- [SOURCE DATA]:
************
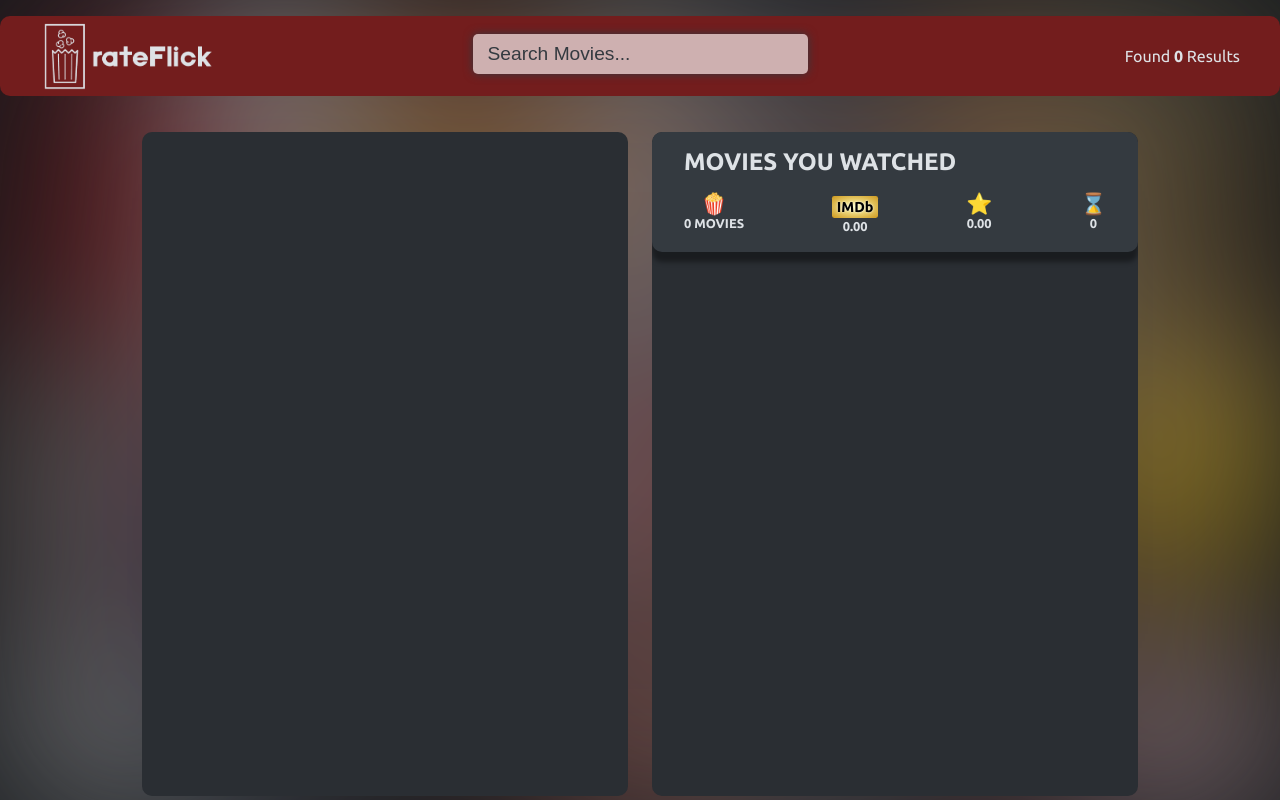
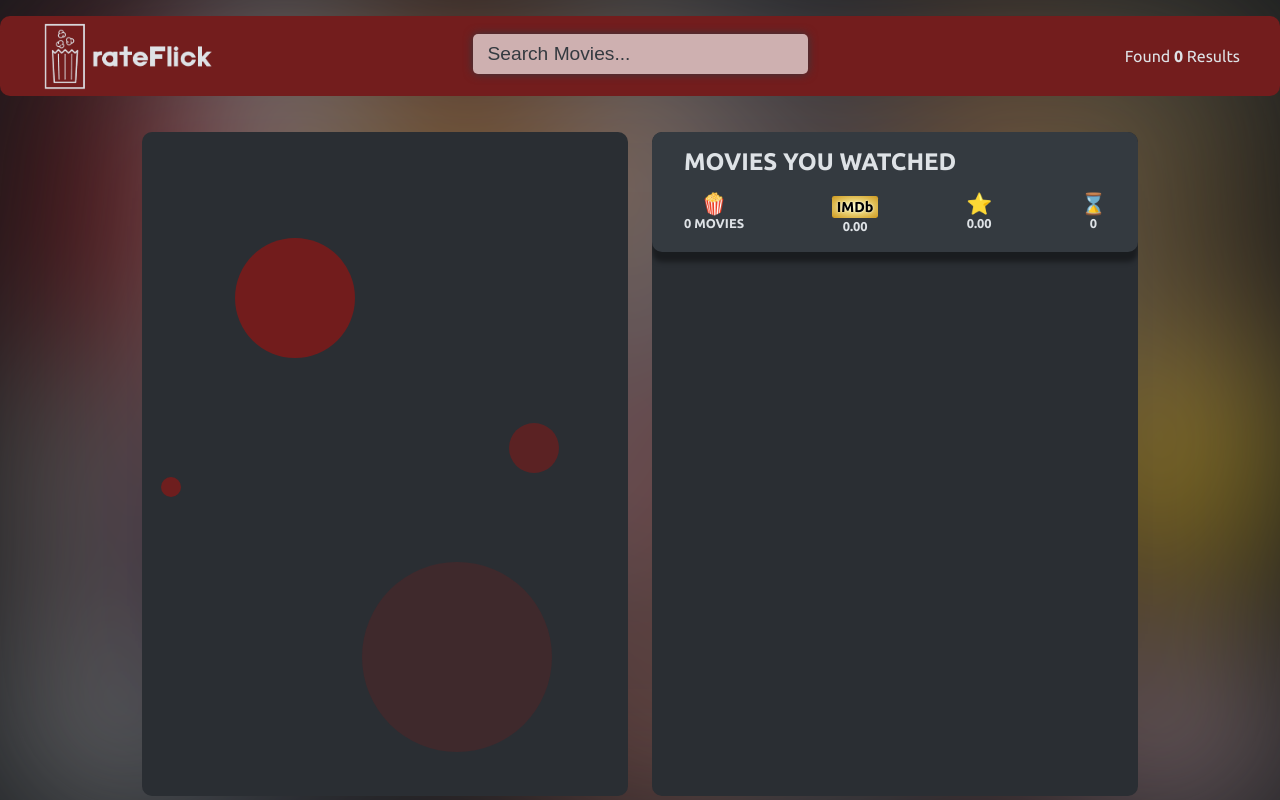
Before and after one commit to razzzaa/rateFlick, a React (Create React App) app: page / in a window 1280 px wide. Built offline with nearby package versions, Linux system fonts and the light colour scheme.

Commit message:
animated float

```diff
--- a/src/App.js
+++ b/src/App.js
@@ -56,8 +56,7 @@ export default function App() {
   const [trailerOpen, setTrailerOpen] = useState(false);
   const { movies, isLoading, error } = useMoviesFetch(inptSearch, KEY);
   const [watched, setWatched] = useLocalStorage([], "movies");
-  console.log(watched);
-  console.log(error);
+  console.log(movies);
 
   function handleSearch(e) {
     setInptSearch(e);
@@ -122,6 +121,7 @@ export default function App() {
 
         <Container>
           <Box inptSearch={inptSearch}>
+            {movies.length <= 1 && <TopMovies inptSearch />}
             {isLoading && <Loader />}
             {error && <Error onErr={error} />}
             {!isLoading && !error && (
@@ -216,7 +216,6 @@ function Container({ children }) {
 }
 
 function Box({ children, inptSearch }) {
-  console.log(inptSearch);
   return <div className={`box ${!inptSearch ? "small" : ""}`}>{children}</div>;
 }
 
@@ -250,6 +249,85 @@ function Movies({ movie, onClickMovie }) {
   );
 }
 
+function TopMovies({ inptSearch }) {
+  const floatingDivOne = useRef(null);
+  const floatingDivTwo = useRef(null);
+  const floatingDivThree = useRef(null);
+  const floatingDivFour = useRef(null);
+  const floatingDivFive = useRef(null);
+  const floatingDivSix = useRef(null);
+
+  const floatDivArr = [
+    floatingDivOne,
+    floatingDivTwo,
+    floatingDivThree,
+    floatingDivFour,
+    floatingDivFive,
+    floatingDivSix,
+  ];
+
+  console.log(floatDivArr);
+
+  useEffect(() => {
+    let newY = 0.0;
+    let newX = 0.0;
+    let motionSway = 0.02;
+    let naturalSway = 0.1;
+    let opacitySpedd = 0.005;
+    const animationDelay = 1500;
+    let animationId = null;
+
+    floatDivArr.forEach((floatRef, index) => {
+      const center = {
+        x: parseFloat(getComputedStyle(floatRef.current).left),
+        y: parseFloat(getComputedStyle(floatRef.current).top),
+      };
+
+      let animatedValue = 0.0;
+      let newOpacity = 0.0;
+
+      setTimeout(() => {
+        function startAnimation() {
+          if (!floatRef.current) {
+            // If floatRef is null, stop the animation
+            return;
+          }
+
+          newY = center.y - animatedValue;
+          newX =
+            center.x + 20 * Math.sin(motionSway * animatedValue) + naturalSway;
+          floatRef.current.style.top = `${newY}px`;
+          floatRef.current.style.left = `${newX}px`;
+          newOpacity = Math.sin(opacitySpedd * animatedValue);
+          floatRef.current.style.opacity = newOpacity;
+
+          animatedValue++;
+
+          if (floatRef.current.style.opacity < 0) {
+            newY = 0.0;
+            newX = 0.0;
+            animatedValue = 0.0;
+            startAnimation();
+          } else {
+            requestAnimationFrame(startAnimation);
+          }
+        }
+        startAnimation();
+      }, index * animationDelay);
+    });
+  }, []);
+  return (
+    <div className="topMoviesContainer">
+      <div ref={floatingDivOne} className="topMoviesBubble"></div>
+      <div ref={floatingDivTwo} className="topMoviesBubble"></div>
+      <div ref={floatingDivThree} className="topMoviesBubble"></div>
+      <div ref={floatingDivFour} className="topMoviesBubble"></div>
+      <div ref={floatingDivFive} className="topMoviesBubble"></div>
+      <div ref={floatingDivSix} className="topMoviesBubble"></div>
+    </div>
+  );
+}
+
 function Loader() {
   return (
     <div className="loadingDiv">
@@ -259,7 +337,6 @@ function Loader() {
 }
 
 function WatchedMoviesSummary({ watched }) {
-  console.log(watched);
   const avgImdbRating = average(
     watched.map((movie) => movie.imdbRating)
   ).toFixed(2);
@@ -294,25 +371,6 @@ function WatchedMoviesSummary({ watched }) {
     </div>
   );
 }
-
-/* function TopMovies() {
-  console.log(topFive);
-
-  return (
-    <div className="movielist">
-      <h1>IMDb Top 5 Movies</h1>
-      {topFive.map((movie) => (
-        <div className="movieListDiv">
-          <img src={movie.Poster} alt="" />
-          <div className="movieBasicInfo">
-            <h2>{movie.title}</h2>
-            <p>⭐{movie.imdbRating}</p>
-          </div>
-        </div>
-      ))}
-    </div>
-  );
-} */
 
 function WatchedList({ watched, onDelete }) {
   return (
--- a/src/index.css
+++ b/src/index.css
@@ -137,9 +137,9 @@ body {
   z-index: 3;
 }
 
-/* .box:nth-of-type(2) {
-  width: 35%;
-} */
+.box:nth-of-type(1) {
+  position: relative;
+}
 
 .movielist {
   display: flex;
@@ -519,3 +519,65 @@ body {
   align-items: center;
   font-size: 1.5rem;
 }
+
+.topMoviesBubble {
+  background-color: #731d1d;
+  border-radius: 50%;
+  position: absolute;
+  transform: translate(-50%, -50%);
+  opacity: 1;
+}
+
+.topMoviesBubble:nth-of-type(1) {
+  left: 30%;
+  top: 75%;
+  width: 120px;
+  height: 120px;
+  opacity: 0;
+}
+.topMoviesBubble:nth-of-type(2) {
+  left: 10%;
+  top: 90%;
+  background-color: #731d1d;
+  width: 20px;
+  height: 20px;
+  opacity: 0;
+}
+.topMoviesBubble:nth-of-type(3) {
+  left: 80%;
+  top: 70%;
+  background-color: #731d1d;
+  width: 50px;
+  height: 50px;
+  opacity: 0;
+}
+.topMoviesBubble:nth-of-type(4) {
+  left: 61%;
+  top: 88%;
+  background-color: #731d1d;
+  width: 190px;
+  height: 190px;
+  opacity: 0;
+}
+
+.topMoviesBubble:nth-of-type(5) {
+  left: 11%;
+  top: 88%;
+  background-color: #731d1d;
+  width: 90px;
+  height: 90px;
+  opacity: 0;
+}
+
+.topMoviesBubble:nth-of-type(6) {
+  left: 88%;
+  top: 98%;
+  background-color: #731d1d;
+  width: 90px;
+  height: 90px;
+  opacity: 0;
+}
+
+.small:nth-last-of-type(2) {
+  overflow: hidden;
+}
--- a/src/useMoviesFetch.js
+++ b/src/useMoviesFetch.js
@@ -9,8 +9,8 @@ export function useMoviesFetch(inptSearch, KEY) {
     const controller = new AbortController();
     async function handleMoviesFetch() {
       try {
+        setIsLoading(true);
         setError("");
-        setIsLoading(true);
         const res = await fetch(
           `https://omdbapi.com/?apikey=${KEY}&s=${inptSearch}`,
           {
```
************
- [WORK REQUEST]: In the records above, how many lines include "null"? Reply only with the number.

- [EXERCISE OUTPUT]: 8